    Calgary is now in contention for a playoff spot. That is a fundamentally good thing. If the Flames can stay in the race their players will be worth much more at the trade-deadline than if the team were to tank. Likewise, in the summer, free agents will be inked for less if the Flames made the playoffs. The only potential bad that can come from performing well is that Feaster might continue in Darryl Sutter’s footsteps and trade away the teams future for short-term success. Quite frankly, that’s an idiotic reason to hope the flames tank. Bad management is a different issue than rebuild philosophy, and it’s unfortunate that they have become linked in so many peoples’ minds.

  • Karasu89

    Nice crow eating excercise. You’re cool man. Probably the last writer that needed to cause you’re not in Flames land but you were the first that did. Good on ya.

    The oilers example gets old and goes nowhere fast (Use Chicago or Pittsburgh from now on for the tear it down manifestos) with anyone that knows WTF thye’re talking about. It wasn’t a strategy or purpose, it was all out failure that pushed them in the blow it up direction. Darryl Sutter got shewed out of dodge but Klowe got the Presidency. What a sham.

    1) A perennial cap team
    2) How many picks did they give for Penner?
    3) How many more picks would they have given for Vanek.

    EDM played their cards right = HOAX

  • Karasu89

    at least this guy has been consistent in his articles (btw the oilers are mostly going to head in the direction of the islanders than penguins or blackhawks)

  • Karasu89

    Beloch-Problem is, if we are in 7th-8th place come Feb 20th, I dont see us being much of a seller & another missed opportunity to be one of a short list of sellers in a frenzy trade seession. If we sucked, its easy, decisions are made & “BIG” changes will come. Right now, the only silver lining is that we have played rookies over Sarich, Babchuk, Hagman, Stajan (2.5 to 3.6 million/year players) and way cheaper options have not only played as well but have palyed even better. This is the beginning of the healing. We are getting the same performance at a significantly cheaper cost that will not only allow youth on out team but way more $$$ to get some star power.

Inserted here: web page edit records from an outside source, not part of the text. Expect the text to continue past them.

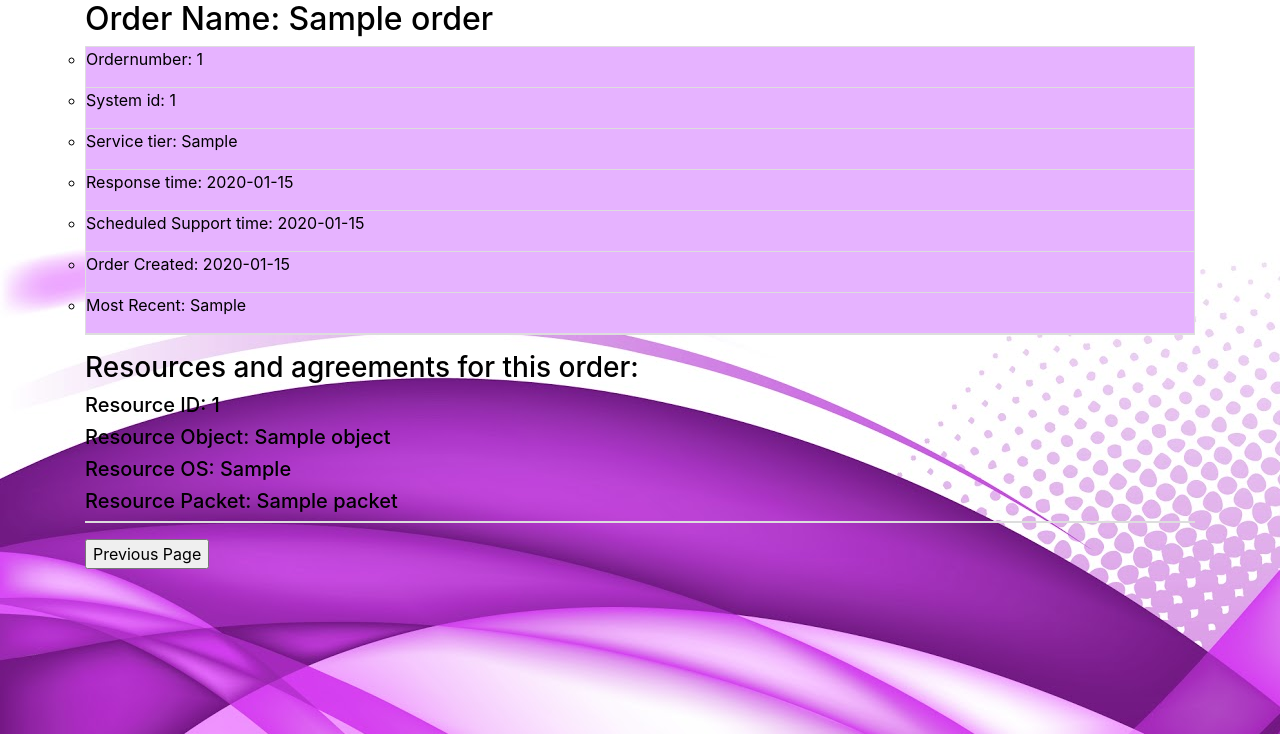
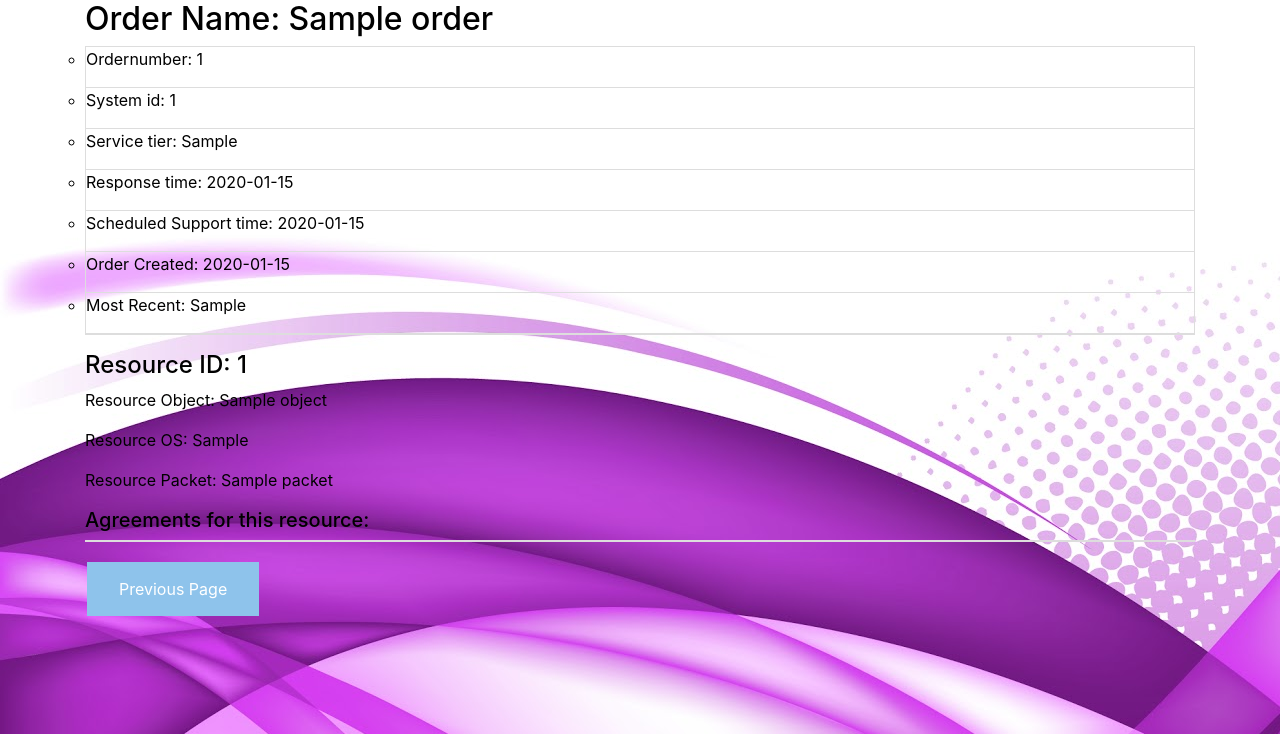
Before and after one commit to fiskmoz/Service-portal, a Django app: template forms/templates/OrderDetail.html in a window 1280 px wide. Shown: the part 66-800 px from the top of the page. Run offline with Django 3.2, Linux system fonts and the light colour scheme; tables that the repository leaves empty hold one stand-in row (values such as "Sample post"); the template is opened without the code that fills it: values that come from a table or form of the project are taken from there, most other values are stand-ins (such as "Sample title", 1, 10 or a date in 2020); some libraries are stand-ins or nearby versions.

Commit message:
Redesign of buttons and text

```diff
--- a/forms/static/forms/style.css
+++ b/forms/static/forms/style.css
@@ -7,7 +7,6 @@ body{
 
 ol {
 	list-style: Circle;
-	background: #e6b3ff;
 	padding: 0;
 	border: 1px solid #ddd;
 }
@@ -19,6 +18,32 @@ ol li {
 
 ol li:last-child {
 	border-bottom: : none
+}
+
+input[type="button"]{
+  background-color: #8ec3eb;
+  border: none;
+  color: white;
+  padding: 15px 32px;
+  text-align: center;
+  text-decoration: none;
+  display: inline-block;
+  font-size: 16px;
+  margin: 4px 2px;
+  cursor: pointer;
+}
+
+input[type=submit]{
+  background-color: #8ec3eb;
+  border: none;
+  color: white;
+  padding: 15px 32px;
+  text-align: center;
+  text-decoration: none;
+  display: inline-block;
+  font-size: 16px;
+  margin: 4px 2px;
+  cursor: pointer;
 }
 
 input[type="checkbox"] {
--- a/forms/templates/CreateForm.html
+++ b/forms/templates/CreateForm.html
@@ -26,12 +26,9 @@
   <input type="radio" name="ServiceTime" value="Monday to Sunday, 8am to 6pm" disabled> Monday to Sunday, 8am to 6pm<br>
   <input type="radio" name="ServiceTime" value="Monday to Friday, 8am to 6pm" required="required" disabled> Monday to Friday, 8am to 6pm<br><br>
   <!--<input type="submit"> -->
-  <button type="button" onclick="checkOrderName('{{username}}')">Submit</button>
+  <input type="button" onclick="checkOrderName('{{username}}')" value="Submit"></button>
   <!--		<button type="button" onclick = "checkSystemId()">Submit</button> -->
 </form>
-<ol>
-  <li> <a href="{% url 'contractpage' %}">Test for Contractpage</a> </li>
-</ol>
 
 
 
--- a/forms/templates/OrderDetail.html
+++ b/forms/templates/OrderDetail.html
@@ -26,12 +26,12 @@
     <p> Most Recent: {{ order.MostRecent }} </p>
   </li>
 </ol>
-<h3> Resources and agreements for this order: </h3>
 {% for resource in resources %}
-<h5> Resource ID: {{ resource.ResourceID }} </h5>
-<h5> Resource Object: {{ resource.Object }} </h5>
-<h5> Resource OS: {{ resource.OS }} </h5>
-<h5> Resource Packet: {{ resource.Packet }} </h5>
+<h4> Resource ID: {{ resource.ResourceID }} </h4>
+<p> Resource Object: {{ resource.Object }} </p>
+<p> Resource OS: {{ resource.OS }} </p>
+<p> Resource Packet: {{ resource.Packet }} </p>
+<h5> Agreements for this resource: </h5>
 <ol>
   {% for agreement in agreements %}
   {% if agreement.ResourceID in resource.ResourceID %}
@@ -43,9 +43,9 @@
 </ol>
 {% endfor %}
 {% if order.MostRecent == "TRUE" %}
-<ol>
-  <p><a href="{% url 'editform' order.id %}">Edit this order</a></p>
-  <ol>
-    {% endif %}
+<form action="{% url 'editform' order.id %}">
+    <input type="submit" value="Edit this form" />
+</form>
+{% endif %}
 
-    {% endblock %}
+{% endblock %}
```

So if we are there by Feb 20th, expect only the interchangeable players to move for whatever can be had, the likes of Moss(get healed quick), Bourque, Sarich, Babchuk. What Feaster gets for these assets & if he can achieve overpayments will start his legacy.

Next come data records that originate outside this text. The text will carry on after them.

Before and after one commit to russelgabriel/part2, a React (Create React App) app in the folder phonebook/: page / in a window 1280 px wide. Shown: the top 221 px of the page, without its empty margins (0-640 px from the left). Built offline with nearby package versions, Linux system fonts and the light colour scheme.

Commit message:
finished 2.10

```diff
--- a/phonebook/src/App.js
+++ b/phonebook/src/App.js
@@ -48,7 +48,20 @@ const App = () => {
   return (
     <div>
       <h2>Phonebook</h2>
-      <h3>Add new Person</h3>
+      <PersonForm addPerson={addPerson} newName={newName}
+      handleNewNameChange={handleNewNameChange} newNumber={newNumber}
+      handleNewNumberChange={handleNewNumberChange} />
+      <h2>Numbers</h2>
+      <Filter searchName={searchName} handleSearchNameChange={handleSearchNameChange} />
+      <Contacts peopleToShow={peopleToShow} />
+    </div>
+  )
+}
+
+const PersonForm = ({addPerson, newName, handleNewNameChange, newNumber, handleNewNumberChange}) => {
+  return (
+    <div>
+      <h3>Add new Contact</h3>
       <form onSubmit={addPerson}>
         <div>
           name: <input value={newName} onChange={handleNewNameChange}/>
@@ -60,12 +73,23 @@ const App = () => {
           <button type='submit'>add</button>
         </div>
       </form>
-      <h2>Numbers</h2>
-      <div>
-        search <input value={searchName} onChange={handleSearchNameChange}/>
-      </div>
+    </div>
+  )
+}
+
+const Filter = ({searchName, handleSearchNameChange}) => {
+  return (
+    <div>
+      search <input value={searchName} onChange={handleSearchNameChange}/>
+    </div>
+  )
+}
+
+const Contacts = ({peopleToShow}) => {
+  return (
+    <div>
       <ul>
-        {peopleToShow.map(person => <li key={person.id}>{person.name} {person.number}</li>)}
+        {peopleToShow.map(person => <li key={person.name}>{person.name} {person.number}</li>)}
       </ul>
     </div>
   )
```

    Capt Ron- Yeah, a few of us had a debate. Do you go after a guy like Cammi, he played great with Iggy & imagine Iggy, Cammi & Tanguay, I think whoever you put with GlenX & Jokinen will do fine. I think its tempting if we are in a playoff position & the price is right, like a Bourque & Babchuk who i think would be a great fit in Montreal. The other really intriguing option is if Leiland continues to impress, Kipper to Anaheim for Bobby Ryan I think would be a great trade that helps both clubs. Hillier doesnt seem to be the same guy since that Vertigo. Not sure whats up there. I wouldnt object to getting Ryan here. Imagine him with a Barschte & Backlund line. Either way, such trades would not be considered blowing things up & I truly think this is what we can expect from Feaster unless January winds up being a complete disaster. Something tells me it wont be.

  • beloch

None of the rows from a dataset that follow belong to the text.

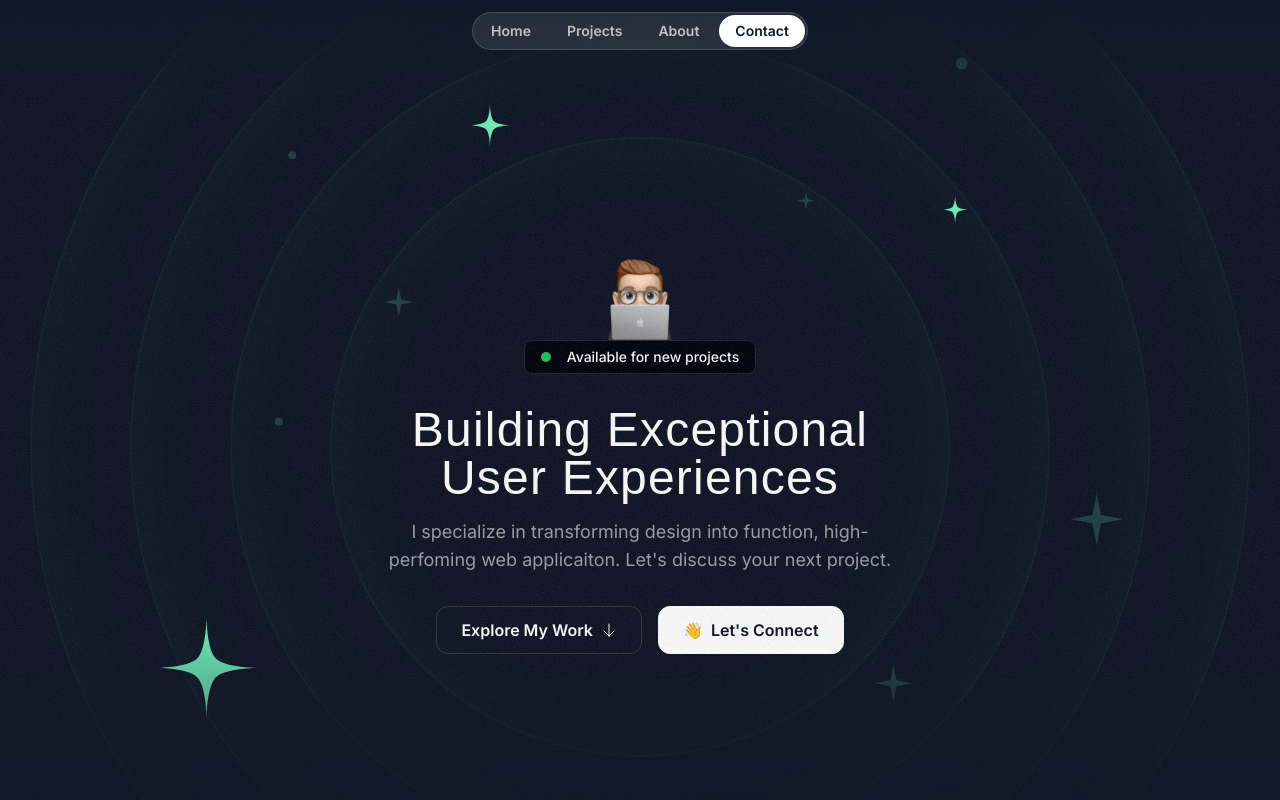
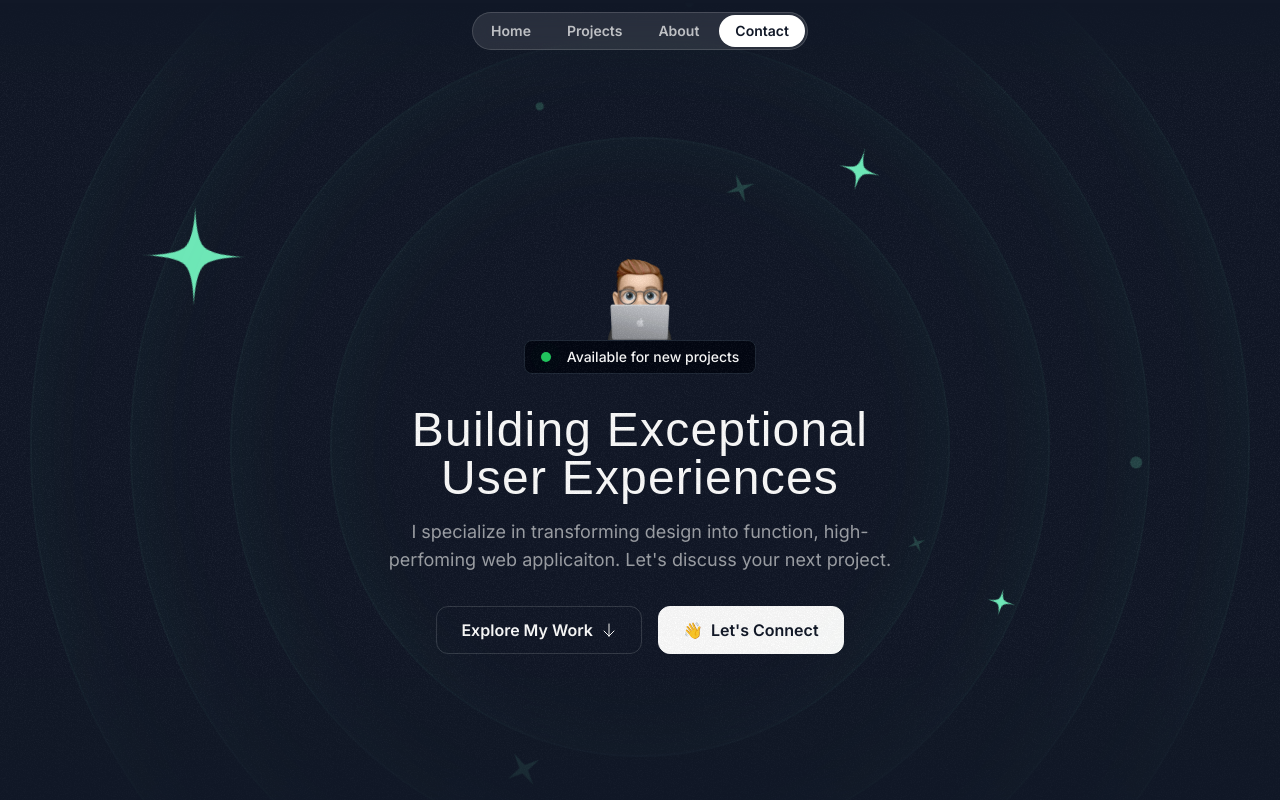
Before and after one commit to Trangvu801/TrangVu-dev-portfolio24, a Next.js app in the folder starter-template/: page / in a window 1280 px wide. Shown: the top 800 px of the page. Built offline with nearby package versions, Linux system fonts and the light colour scheme; a web font is replaced by a local one.

Commit message:
Hero Section Animations

```diff
--- a/starter-template/src/components/HeroOrbit.tsx
+++ b/starter-template/src/components/HeroOrbit.tsx
@@ -1,13 +1,40 @@
 import { PropsWithChildren } from "react"
+import { twMerge } from "tailwind-merge";
 
-export const HeroOrbit = ({ children, size, rotation }: PropsWithChildren<{ size: number; rotation: number; }>) => {
+export const HeroOrbit = ({
+    children,
+    size,
+    rotation,
+    shouldOrbit = false,
+    orbitDuration,
+    shouldSpin = false,
+    spinDuration,
+}: PropsWithChildren<{
+    size: number;
+    rotation: number;
+    shouldOrbit?: boolean;
+    shouldSpin?: boolean;
+    spinDuration?: string;
+    orbitDuration?: string;
+}>) => {
     return (
-        <div className='absolute left-1/2 top-1/2 -translate-x-1/2 -translate-y-1/2'>
-            <div className='flex items-start justify-start'
+        <div className='absolute left-1/2 top-1/2 -translate-x-1/2 -translate-y-1/2 -z-20'>
+            <div className={twMerge(shouldOrbit === true &&
+                "animate-spin")}
+                style={{
+                    animationDuration: orbitDuration,
+                }}>
+                <div
+                    className='flex items-start justify-start'
                     style={{
                         transform: `rotate(${rotation}deg)`,
                         height: `${size}px`,
                         width: `${size}px`
+                    }}
+                >
+                    <div className={twMerge(shouldSpin === true && "animate-spin")}
+                    style={{
+                        animationDuration: spinDuration
                     }}>
                         <div className='inline-flex'
                             style={{
@@ -16,5 +43,7 @@
                         </div>
                     </div>
                 </div>
+            </div>
+        </div>
     )
 }
--- a/starter-template/src/sections/Hero.tsx
+++ b/starter-template/src/sections/Hero.tsx
@@ -18,35 +18,36 @@
         <div className='size-[820px] hero-ring'></div>
         <div className='size-[1020px] hero-ring'></div>
         <div className='size-[1220px] hero-ring'></div>
-        <HeroOrbit size={800} rotation={-72}>
-          <StarIcon className="size-28 text-emerald-300" />
+
+        <HeroOrbit size={430} rotation={-14} shouldOrbit orbitDuration='30s' shouldSpin spinDuration='3s'>
+          <SparkleIcon className='size-8 text-emerald-300/20' />
         </HeroOrbit>
-        <HeroOrbit size={550} rotation={20}>
+        <HeroOrbit size={440} rotation={79} shouldOrbit orbitDuration='32s' shouldSpin spinDuration='3s'>
+          <SparkleIcon className='size-5 text-emerald-300/20' />
+        </HeroOrbit>
+        <HeroOrbit size={520} rotation={-41} shouldOrbit orbitDuration='34s'>
+          <div className='size-2 rounded-full bg-emerald-300/20' />
+        </HeroOrbit>
+        <HeroOrbit size={530} rotation={178} shouldOrbit orbitDuration='36s' shouldSpin spinDuration='3s'>
+          <SparkleIcon className='size-10 text-emerald-300/20' />
+        </HeroOrbit>
+        <HeroOrbit size={550} rotation={20} shouldOrbit orbitDuration='38s' shouldSpin spinDuration='6s'>
           <StarIcon className='size-12 text-emerald-300' />
         </HeroOrbit>
-        <HeroOrbit size={590} rotation={98}>
+        <HeroOrbit size={590} rotation={98} shouldOrbit orbitDuration='40s' shouldSpin spinDuration='6s'>
           <StarIcon className='size-8 text-emerald-300' />
         </HeroOrbit>
-        <HeroOrbit size={430} rotation={-14}>
-          <SparkleIcon className='size-8 text-emerald-300/20' />
+        <HeroOrbit size={650} rotation={-5} shouldOrbit orbitDuration='42s'>
+          <div className='size-2 rounded-full bg-emerald-300/20' />
         </HeroOrbit>
-        <HeroOrbit size={440} rotation={79}>
-          <SparkleIcon className='size-5 text-emerald-300/20' />
-        </HeroOrbit>
-        <HeroOrbit size={530} rotation={178}>
-          <SparkleIcon className='size-10 text-emerald-300/20' />
-        </HeroOrbit>
-        <HeroOrbit size={710} rotation={144}>
+        <HeroOrbit size={710} rotation={144} shouldOrbit orbitDuration='44s' shouldSpin spinDuration='3s'>
           <SparkleIcon className='size-14 text-emerald-300/20' />
         </HeroOrbit>
-        <HeroOrbit size={720} rotation={85}>
+        <HeroOrbit size={720} rotation={85} shouldOrbit orbitDuration='46s'>
           <div className='size-3 rounded-full bg-emerald-300/20' />
         </HeroOrbit>
-        <HeroOrbit size={520} rotation={-41}>
-          <div className='size-2 rounded-full bg-emerald-300/20' />
-        </HeroOrbit>
-        <HeroOrbit size={650} rotation={-5}>
-          <div className='size-2 rounded-full bg-emerald-300/20' />
+        <HeroOrbit size={800} rotation={-72} shouldOrbit orbitDuration='48s' shouldSpin spinDuration='6s'>
+          <StarIcon className="size-28 text-emerald-300" />
         </HeroOrbit>
       </div>
       <div className="container">
@@ -54,7 +55,10 @@
           <Image src={memojiImage} className='size-[100px]'
             alt="Person peeking from behind laptop" />
           <div className='bg-gray-950 border border-gray-800 px-4 py-1.5 inline-flex items-center gap-4 rounded-lg'>
-            <div className='bg-green-500 size-2.5 rounded-full'></div>
+            <div className='bg-green-500 size-2.5 rounded-full
+            relative'>
+              <div className='bg-green-500 absolute inset-0 rounded-full animate-ping-large'></div>
+            </div>
             <div className='text-sm font-medium'>Available for new projects</div>
           </div>
         </div>
--- a/starter-template/tailwind.config.ts
+++ b/starter-template/tailwind.config.ts
@@ -1,3 +1,5 @@
+import { addScaleCorrector } from "framer-motion";
+import { transform } from "next/dist/build/swc";
 import type { Config } from "tailwindcss";
 import { serialize } from "v8";
 
@@ -25,6 +27,17 @@
       fontFamily:{
         sans: 'var(--font-sans)',
         serif: 'var(--font-serif)',
+      },
+      animation: {
+        'ping-large': "ping-large 1s ease-in-out infinite"
+      },
+      keyframes: {
+        'ping-large': {
+          '75%, 100%': {
+            transform: 'scale(3)',
+            opacity: '0',
+          }
+        }
       }
     },
   },
```
Lines whose indentation alone changed are shown as unchanged.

    You’re assuming that Feaster will make short-term trades if the Flames look likely to make the playoffs, just like Darryl Sutter did. That doesn’t have to be true. Teams that are run with the next playoffs as their only goal are a lot like businesses that live only for the next quarterly report. A good manager should look at moves that will provide the best increase in performance not just this year, but next year, and several years into the future. That means the Flames should still be sellers at the trade deadline. We need prospects more than we need a minor boost for this season’s playoffs. They’ll come cheaper if the team is performing well and our players look good. Does Feaster have what it takes to trade someone like Bourque (assuming he heats up) for picks when the flames are neck-and-neck for 8th? I can’t answer that, but I honestly hope so.